Yellow Jackets’ new recruit-attractor.
Although the big news in college football is usually the appointment of a new head coach, a record-setting performance or new, state-of-the-art facilities, this year it has also been about million-dollar locker room renovations. The “wow” factor plays a significant role even in locker room renovations because it enhances the team’s experience and recruiting operations. From a media perspective, key drivers include IPTV and digital signage.
IPTV systems provide many advantages when compared to older, RF-based TV distribution systems. Because they employ ubiquitous Cat5/6 cabling and network infrastructure, IPTV systems offer greater flexibility in the number and placement of screens than conventional RF systems that require dedicated coaxial cabling. And, because IPTV systems inherently support duplex data communication, programming options include full remote control, interactivity, and even the support of two-way video and audio communication. Even when initial build-outs do not require these features, the ability to add functions such as slo-mo video playback for coaching and random access to archival video clips, or even videoconferencing, ensure that the system is future-proofed and will be able to meet the evolving needs of the athletic program.
When writing about AV installations in sports facilities, my go-to expert is Alpha Video Sports & Entertainment Group’s VP, Jeffrey Volk.
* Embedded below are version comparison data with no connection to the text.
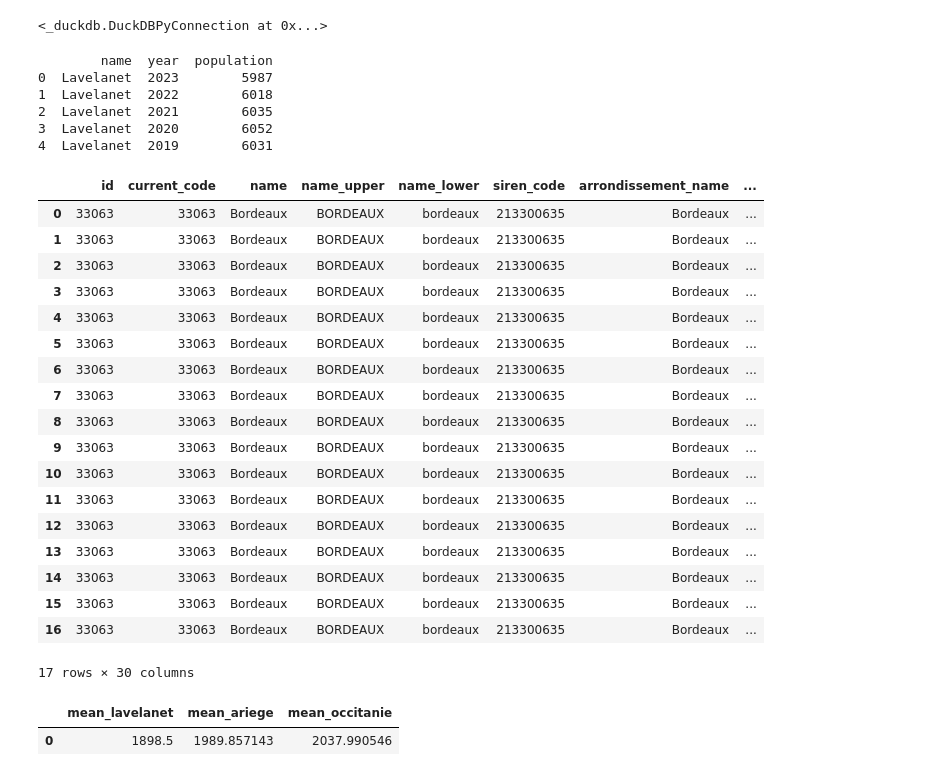
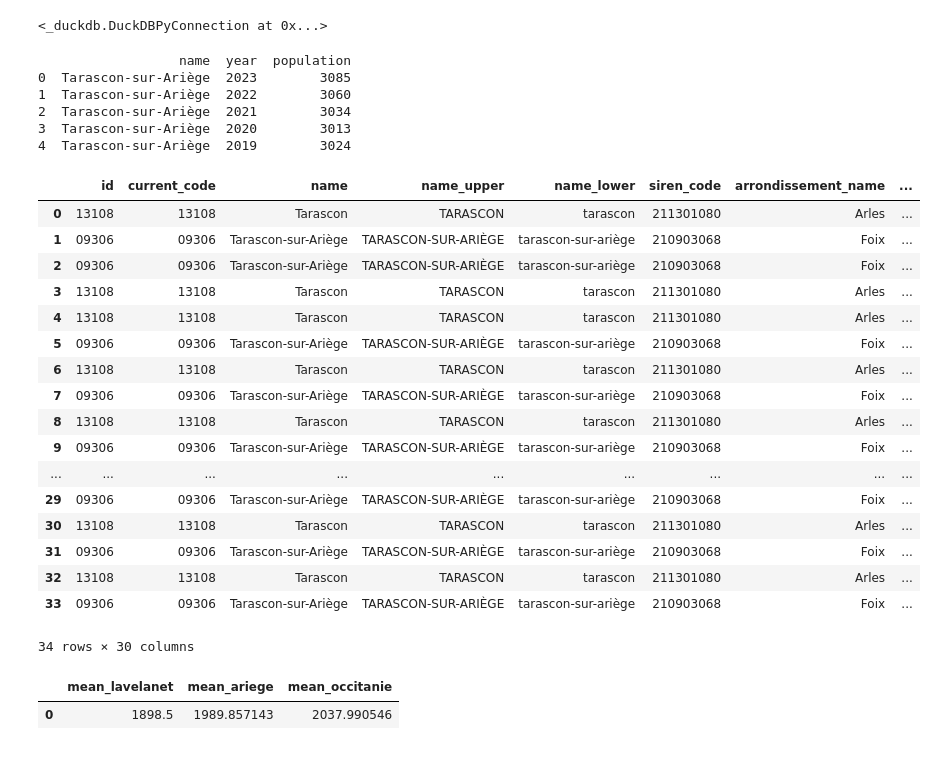
Before and after one commit to enarroied/mess_box, a Jupyter notebook: geo_france/query_lakehouse.ipynb, the cells around one changed output. Saved outputs shown, nothing was run; the diff lists cells and outputs as text; code cells hidden in the pictures.

```diff
--- a/geo_france/query_lakehouse.ipynb
+++ b/geo_france/query_lakehouse.ipynb
@@ -48,50 +48,49 @@ result = conn.execute("""
 FROM read_parquet('s3://lakehouse-processed/dim_communes_france.parquet') AS c
 JOIN read_parquet('s3://lakehouse-processed/fact_population.parquet') AS p
     ON c.id = p.id
-WHERE c.id='09160'
+WHERE c.id='09306'
 ORDER BY year DESC
 LIMIT 5
 """).df()
 print(result)
 # %% [output]
-        name  year  population
-0  Lavelanet  2023        5987
-1  Lavelanet  2022        6018
-2  Lavelanet  2021        6035
-3  Lavelanet  2020        6052
-4  Lavelanet  2019        6031
+                  name  year  population
+0  Tarascon-sur-Ariège  2023        3085
+1  Tarascon-sur-Ariège  2022        3060
+2  Tarascon-sur-Ariège  2021        3034
+3  Tarascon-sur-Ariège  2020        3013
+4  Tarascon-sur-Ariège  2019        3024
 # %%
 result = conn.execute("""
     SELECT
     *
 FROM read_parquet('s3://lakehouse-processed/dim_communes_france.parquet') AS c
 JOIN read_parquet('s3://lakehouse-processed/fact_population.parquet') AS p
     ON c.id = p.id
-WHERE c.name='Bordeaux'
+WHERE c.name LIKE 'Tarascon%'
 AND P.year >=2007
 ORDER BY p.year DESC
 """).df()
 result
 # %% [output]
 |  | id | current_code | name | name_upper | name_lower | siren_code | arrondissement_name | ... |
-| 0 | 33063 | 33063 | Bordeaux | BORDEAUX | bordeaux | 213300635 | Bordeaux | ... |
-| 1 | 33063 | 33063 | Bordeaux | BORDEAUX | bordeaux | 213300635 | Bordeaux | ... |
-| 2 | 33063 | 33063 | Bordeaux | BORDEAUX | bordeaux | 213300635 | Bordeaux | ... |
-| 3 | 33063 | 33063 | Bordeaux | BORDEAUX | bordeaux | 213300635 | Bordeaux | ... |
-| 4 | 33063 | 33063 | Bordeaux | BORDEAUX | bordeaux | 213300635 | Bordeaux | ... |
-| 5 | 33063 | 33063 | Bordeaux | BORDEAUX | bordeaux | 213300635 | Bordeaux | ... |
-| 6 | 33063 | 33063 | Bordeaux | BORDEAUX | bordeaux | 213300635 | Bordeaux | ... |
-| 7 | 33063 | 33063 | Bordeaux | BORDEAUX | bordeaux | 213300635 | Bordeaux | ... |
-| 8 | 33063 | 33063 | Bordeaux | BORDEAUX | bordeaux | 213300635 | Bordeaux | ... |
-| 9 | 33063 | 33063 | Bordeaux | BORDEAUX | bordeaux | 213300635 | Bordeaux | ... |
-| 10 | 33063 | 33063 | Bordeaux | BORDEAUX | bordeaux | 213300635 | Bordeaux | ... |
-| 11 | 33063 | 33063 | Bordeaux | BORDEAUX | bordeaux | 213300635 | Bordeaux | ... |
-| 12 | 33063 | 33063 | Bordeaux | BORDEAUX | bordeaux | 213300635 | Bordeaux | ... |
-| 13 | 33063 | 33063 | Bordeaux | BORDEAUX | bordeaux | 213300635 | Bordeaux | ... |
-| 14 | 33063 | 33063 | Bordeaux | BORDEAUX | bordeaux | 213300635 | Bordeaux | ... |
-| 15 | 33063 | 33063 | Bordeaux | BORDEAUX | bordeaux | 213300635 | Bordeaux | ... |
-| 16 | 33063 | 33063 | Bordeaux | BORDEAUX | bordeaux | 213300635 | Bordeaux | ... |
+| 0 | 13108 | 13108 | Tarascon | TARASCON | tarascon | 211301080 | Arles | ... |
+| 1 | 09306 | 09306 | Tarascon-sur-Ariège | TARASCON-SUR-ARIÈGE | tarascon-sur-ariège | 210903068 | Foix | ... |
+| 2 | 09306 | 09306 | Tarascon-sur-Ariège | TARASCON-SUR-ARIÈGE | tarascon-sur-ariège | 210903068 | Foix | ... |
+| 3 | 13108 | 13108 | Tarascon | TARASCON | tarascon | 211301080 | Arles | ... |
+| 4 | 13108 | 13108 | Tarascon | TARASCON | tarascon | 211301080 | Arles | ... |
+| 5 | 09306 | 09306 | Tarascon-sur-Ariège | TARASCON-SUR-ARIÈGE | tarascon-sur-ariège | 210903068 | Foix | ... |
+| 6 | 13108 | 13108 | Tarascon | TARASCON | tarascon | 211301080 | Arles | ... |
+| 7 | 09306 | 09306 | Tarascon-sur-Ariège | TARASCON-SUR-ARIÈGE | tarascon-sur-ariège | 210903068 | Foix | ... |
+| 8 | 13108 | 13108 | Tarascon | TARASCON | tarascon | 211301080 | Arles | ... |
+| 9 | 09306 | 09306 | Tarascon-sur-Ariège | TARASCON-SUR-ARIÈGE | tarascon-sur-ariège | 210903068 | Foix | ... |
+| ... | ... | ... | ... | ... | ... | ... | ... | ... |
+| 29 | 09306 | 09306 | Tarascon-sur-Ariège | TARASCON-SUR-ARIÈGE | tarascon-sur-ariège | 210903068 | Foix | ... |
+| 30 | 13108 | 13108 | Tarascon | TARASCON | tarascon | 211301080 | Arles | ... |
+| 31 | 09306 | 09306 | Tarascon-sur-Ariège | TARASCON-SUR-ARIÈGE | tarascon-sur-ariège | 210903068 | Foix | ... |
+| 32 | 13108 | 13108 | Tarascon | TARASCON | tarascon | 211301080 | Arles | ... |
+| 33 | 09306 | 09306 | Tarascon-sur-Ariège | TARASCON-SUR-ARIÈGE | tarascon-sur-ariège | 210903068 | Foix | ... |
-17 rows × 30 columns
+34 rows × 30 columns
 # %%
 result = conn.execute("""
     SELECT AVG(CASE WHEN c.name = 'Lavelanet' THEN p.mean_salary END) AS mean_lavelanet,
```
Also changed, not shown: parts of 3 cells of this notebook, 13 other files.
In a phone interview, I asked Volk about the pace of conversion from RF-based systems to IPTV systems in the college sports market. “We are still early on, with only about 60 percent of pro sports facilities having made the switch to IPTV,” Volk said. “There is still tremendous opportunity for growth, especially when you include the collegiate market, along with upgrades to 4K, HDR [high dynamic range], and interactive systems for F&B [food and beverage] ordering and other retail outlets.”
Alpha Video Sports & Entertainment Group recently completed work on the newly renovated Yellow Jackets locker room for Georgia Tech. The new AV system includes 17 Sharp commercial-grade flat-panel displays of varying sizes on Chief mounts at key locations, including the entrance, aisle end-caps and hydrotherapy area. A TriplePlay IPTV system and content management system (CMS) takes a clear quadrature amplitude modulation (QAM) feed from the campus cable network and transcodes 20 channels of cable television content into IP streams for distribution on the IPTV network. A quad-channel encoder allows for four additional channels of local content to be streamed on the IPTV system. Two channels of digital signage content, as well as two streams of video-on-demand (VOD) content, are also provided. Recruitment sessions and donor-recognition events, as well as fan and family tours of the facility, all benefit from highlight content available via VOD. Sponsorship messaging and brand advertising can also be displayed as full screen or within an L-bar digital signage layout.
“The TriplePlay system provided the best balance for Georgia Tech’s objectives,” Volk said. “It is powerful and it makes it easy to manage digital signage and other digital media distribution. It offers local controls for the remote selection of channels, and it is scalable so that it can be expanded to other parts of the venue.”
A sound system with four higher-powered Danley Sound Labs loudspeakers, powered by a Danley amplifier and controlled by a QSC DSP, provide sound for the locker room. “Audio sources include the IPTV system, Shure wireless microphones and a wallplate for BYOD audio,” Volk noted. “All audio sources are treated as a single zone throughout the space. Local sound is also available on the individual displays.”
A TriplePlay TripleChoice Education Portal allows for the control of the TriplePlay system and all IPTV set-top boxes, whereas a Crestron control processor and 10-inch touchpanel act as the user interface for control of the individual displays (power, channel, volume) and the sound system (source, volume).
Content for the system includes cable television channels, locally encoded channels and digital signage channels, which primarily act as digital bulletin and message boards for the players. A local HDMI input under several of the displays also allows coaches to input a laptop or other local source directly into the display for additional content.
“The new AV system provides a high-tech feel and finish to the Yellow Jackets’ locker room and provides Georgia Tech with the ability to expand,” Volk said.
As with most large AV systems, digital signage is a key part of the total digital media distribution system. That’s why it is necessary for the AV integration team to work collaboratively with both the IT and Security teams. As with most other digital signage projects, clear and regular communication with all stakeholders throughout the design and deployment process is key to long-term customer satisfaction.
With increased television and social media exposure at all levels of collegiate and pro sports, the locker room has become even more of a focal point for fan and management attention. This, in turn, has created significant and interesting opportunities for designers and integrators with the right team spirit.